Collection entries

────

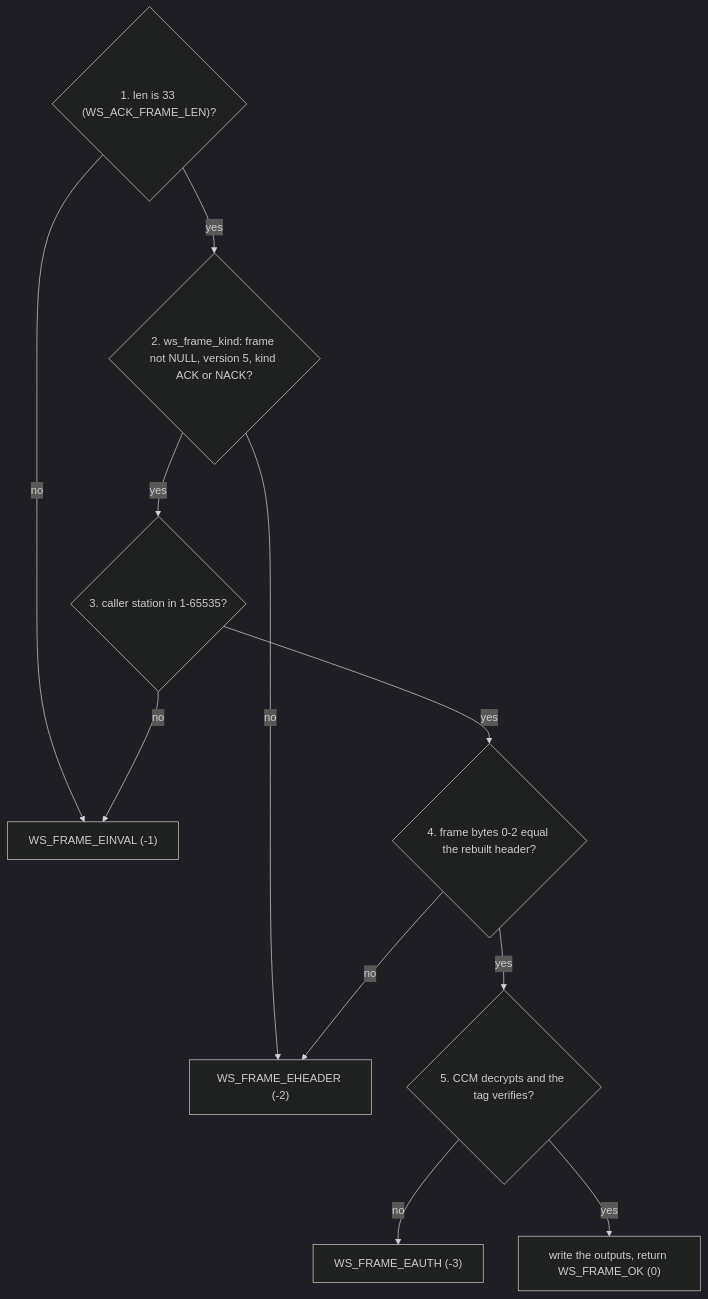
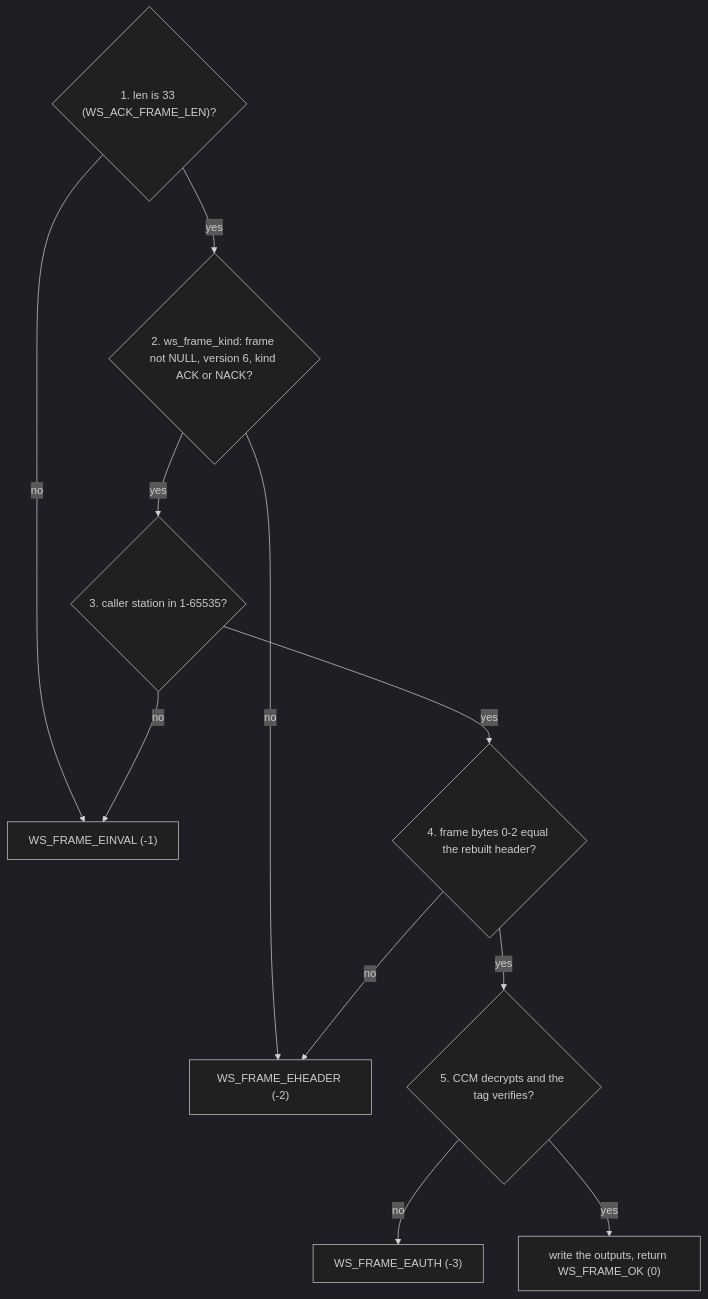
The sixth of 7 diagrams in firmware/common/ws_frame.lit.md (clintecker/weather-station-2026), drawn with Mermaid (dark theme) before and after one commit. The commit also changed other lines of this file and 303 other files, not shown here.

````diff
--- a/firmware/common/ws_frame.lit.md
+++ b/firmware/common/ws_frame.lit.md
@@ -296,13 +298,13 @@
 ```mermaid
 flowchart TD
     A{"1. len is 33 (WS_ACK_FRAME_LEN)?"} -- no --> E1["WS_FRAME_EINVAL (-1)"]
-    A -- yes --> B{"2. ws_frame_kind: frame not NULL, version 5, kind ACK or NACK?"}
+    A -- yes --> B{"2. ws_frame_kind: frame not NULL, version 6, kind ACK or NACK?"}
     B -- no --> E2["WS_FRAME_EHEADER (-2)"]
     B -- yes --> C{"3. caller station in 1-65535?"}
     C -- no --> E1
     C -- yes --> D{"4. frame bytes 0-2 equal the rebuilt header?"}
     D -- no --> E2
     D -- yes --> F{"5. CCM decrypts and the tag verifies?"}
     F -- no --> E3["WS_FRAME_EAUTH (-3)"]
     F -- yes --> OK["write the outputs, return WS_FRAME_OK (0)"]
 ```
````
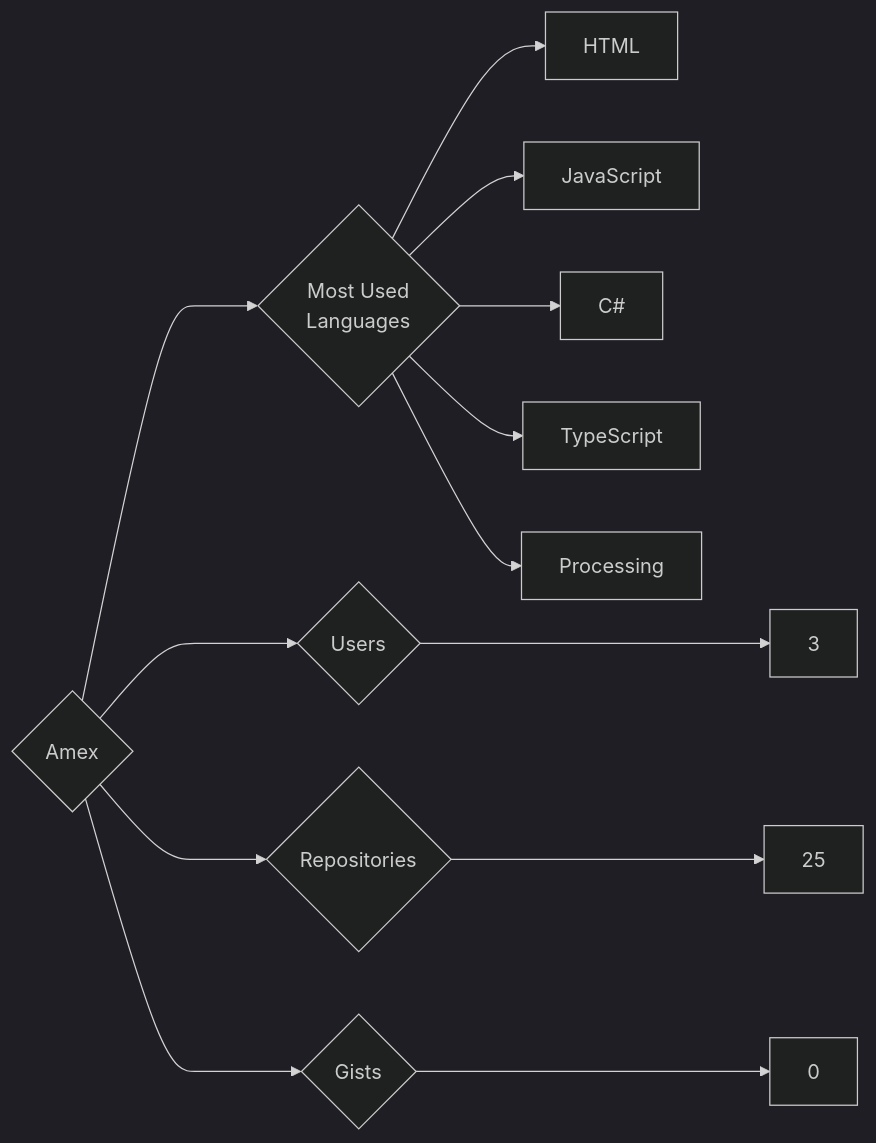
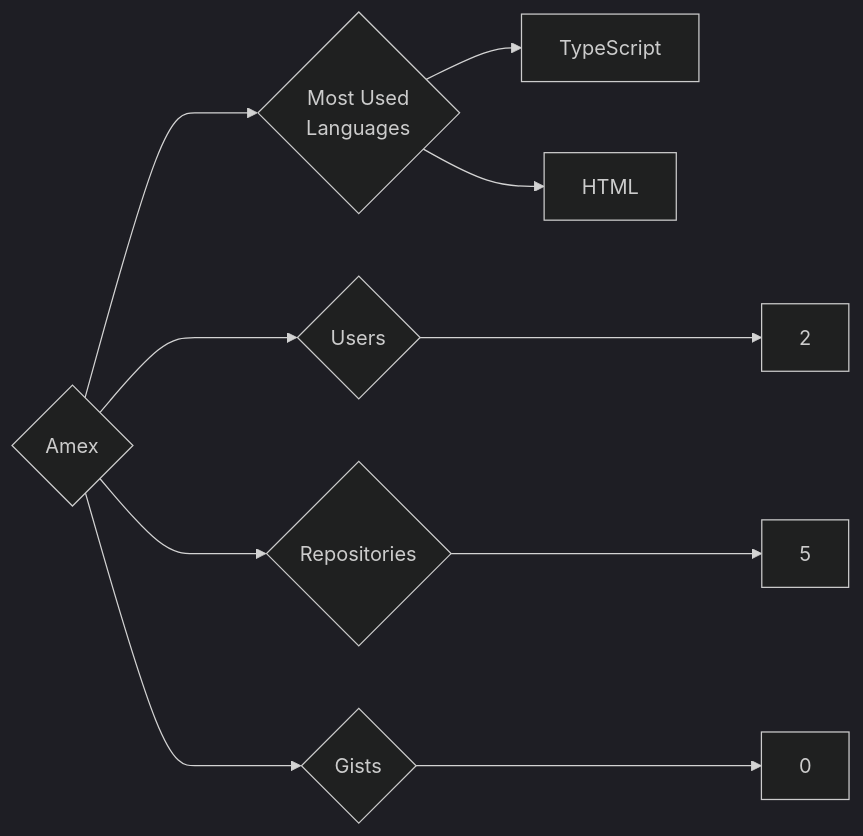
One commit to trickest/insiders changed the diagram in targets/Amex/README.md. Above: the diagram before and after it, drawn with Mermaid (dark theme). The commit also changed 1084 other files, not shown here.

````diff
--- a/targets/Amex/README.md
+++ b/targets/Amex/README.md
@@ -3,13 +3,10 @@
 ```mermaid
 graph LR
 COMPANY_NAME{Amex}
-COMPANY_NAME ---> U{Users} ---> UN[3]
-COMPANY_NAME ---> R{Repositories} ---> RN[25]
+COMPANY_NAME ---> U{Users} ---> UN[2]
+COMPANY_NAME ---> R{Repositories} ---> RN[5]
 COMPANY_NAME ---> G{Gists} ---> GN[0]
 COMPANY_NAME ---> ML{Most Used<br>Languages}
+ML --> TypeScript[TypeScript]
 ML --> HTML[HTML]
-ML --> JavaScript[JavaScript]
-ML --> C#[C#]
-ML --> TypeScript[TypeScript]
-ML --> Processing[Processing]
 ```
````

────

▶ **Directions for this task**
Reproduce exactly, with nothing added, the lines from the one that contains "One commit to" to the end of the data.

▶ **Answer space**
One commit to trickest/insiders changed the diagram in targets/Amex/README.md. Above: the diagram before and after it, drawn with Mermaid (dark theme). The commit also changed 1084 other files, not shown here.

````diff
--- a/targets/Amex/README.md
+++ b/targets/Amex/README.md
@@ -3,13 +3,10 @@
 ```mermaid
 graph LR
 COMPANY_NAME{Amex}
-COMPANY_NAME ---> U{Users} ---> UN[3]
-COMPANY_NAME ---> R{Repositories} ---> RN[25]
+COMPANY_NAME ---> U{Users} ---> UN[2]
+COMPANY_NAME ---> R{Repositories} ---> RN[5]
 COMPANY_NAME ---> G{Gists} ---> GN[0]
 COMPANY_NAME ---> ML{Most Used<br>Languages}
+ML --> TypeScript[TypeScript]
 ML --> HTML[HTML]
-ML --> JavaScript[JavaScript]
-ML --> C#[C#]
-ML --> TypeScript[TypeScript]
-ML --> Processing[Processing]
 ```
````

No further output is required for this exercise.